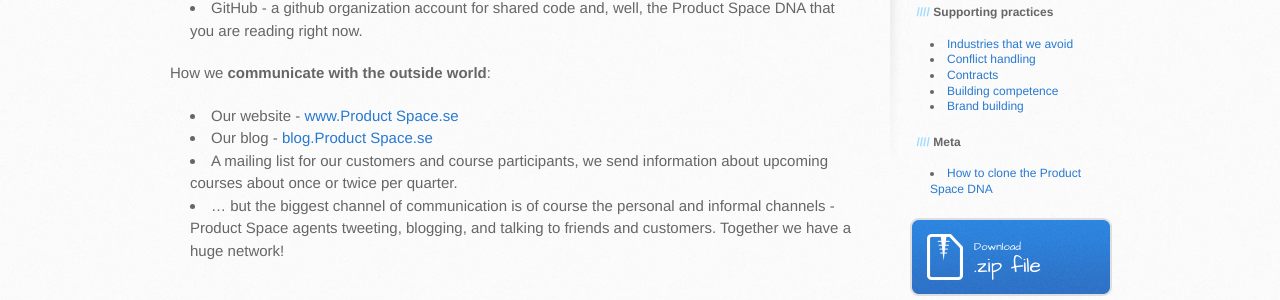
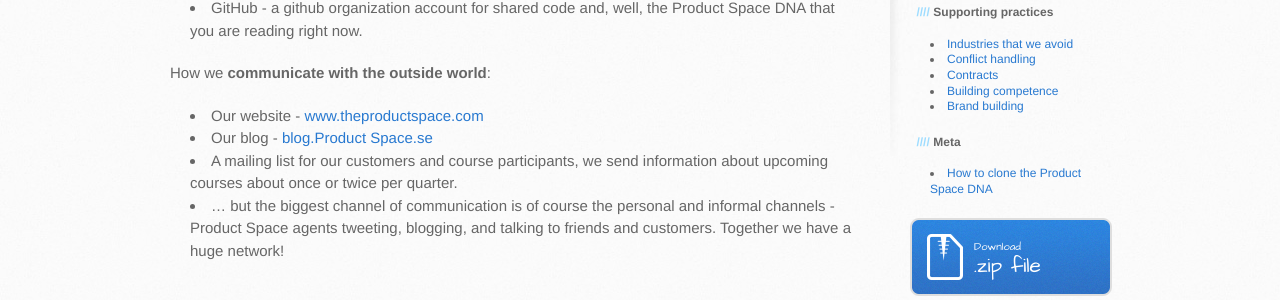
Before and after one commit to crispab/crisp-dna, a Jekyll site: the page built from _docs/communication-meetings-tools.md, in a window 1280 px wide. Shown: the part 686-986 px from the top of the page. Built offline with Jekyll 4.4.1, drawn with Linux system fonts in a browser that asks for light colours.

Commit message:
More content changes to  communication .md

```diff
--- a/_docs/communication-meetings-tools.md
+++ b/_docs/communication-meetings-tools.md
@@ -23,7 +23,7 @@
 
 How we **communicate with the outside world**:
 
--   Our website - [www.Product Space.se](http://www.Product Space.se)
--   Our blog - [blog.Product Space.se](http://blog.Product Space.se)
+-   Our website - [www.theproductspace.com](http://www.theproductspace.com)
+-   Our blog - [blog.Product Space.se](http://www.theproductspace.com/blog/)
 -   A mailing list for our customers and course participants, we send information about upcoming courses about once or twice per quarter.
 -   ... but the biggest channel of communication is of course the personal and informal channels - Product Space agents tweeting, blogging, and talking to friends and customers. Together we have a huge network!
```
================
#### [WORK INSTRUCTIONS]
Tally the lines in the records that hold the word "http". Give only the total.

#### [PROBLEM SOLUTION]
4